• _WHAT IS BEING ASKED_: Please find all lines containing "materials" in the listing below and copy them.

• _RECORDS SUPPLIED_:
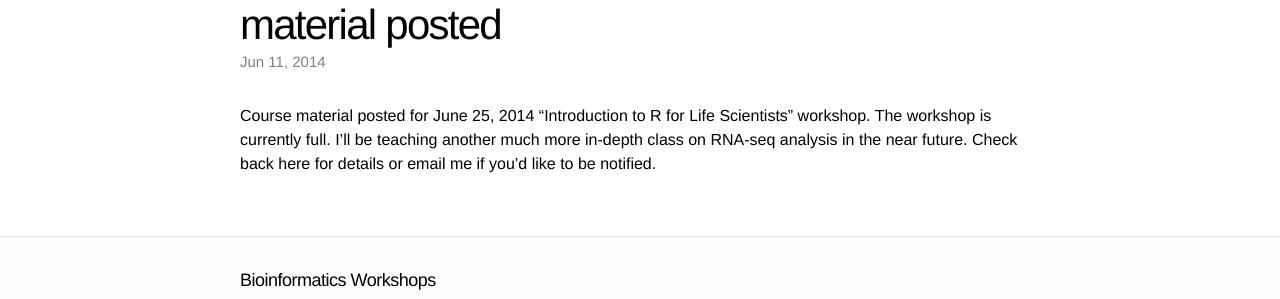
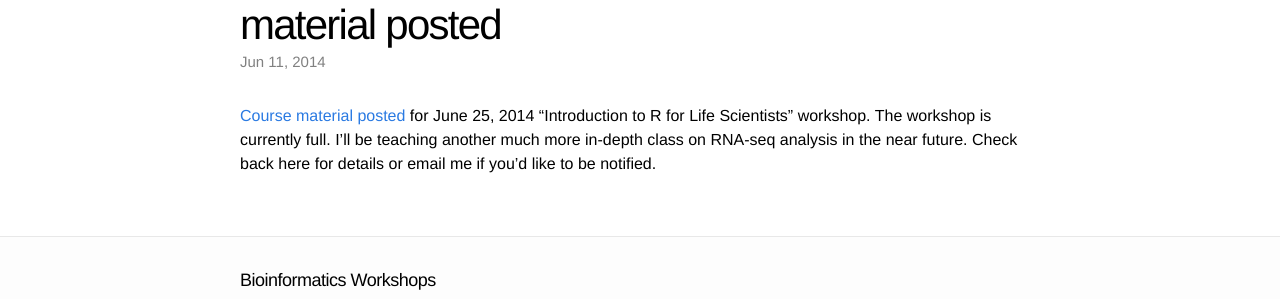
Before and after one commit to bioconnector/workshops2015, a Jekyll site: the page built from _posts/2014-06-11-intro-r-lifesci-materials-posted.md, in a window 1280 px wide. Shown: the part 140-439 px from the top of the page. Built offline with Jekyll 4.4.1, drawn with Linux system fonts in a browser that asks for light colours; Markdown is read by kramdown in place of the engine named in the settings; part of the change alters nothing that is shown.

```diff
--- a/_posts/2014-06-11-intro-r-lifesci-materials-posted.md
+++ b/_posts/2014-06-11-intro-r-lifesci-materials-posted.md
@@ -3,4 +3,4 @@ layout: post
 title: Intro to R for Life Scientists 6/25/14 course material posted
 ---
 
-Course material posted for June 25, 2014 "Introduction to R for Life Scientists" workshop. The workshop is currently full. I'll be teaching another much more in-depth class on RNA-seq analysis in the near future. Check back here for details or email me if you'd like to be notified.
+[Course material posted]({{site.baseurl}}/lessons/intro-r-lifesci/) for June 25, 2014 "Introduction to R for Life Scientists" workshop. The workshop is currently full. I'll be teaching another much more in-depth class on RNA-seq analysis in the near future. Check back here for details or email me if you'd like to be notified.
```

• _ANSWER TO THIS EXERCISE_:
Before and after one commit to bioconnector/workshops2015, a Jekyll site: the page built from _posts/2014-06-11-intro-r-lifesci-materials-posted.md, in a window 1280 px wide. Shown: the part 140-439 px from the top of the page. Built offline with Jekyll 4.4.1, drawn with Linux system fonts in a browser that asks for light colours; Markdown is read by kramdown in place of the engine named in the settings; part of the change alters nothing that is shown.
--- a/_posts/2014-06-11-intro-r-lifesci-materials-posted.md
+++ b/_posts/2014-06-11-intro-r-lifesci-materials-posted.md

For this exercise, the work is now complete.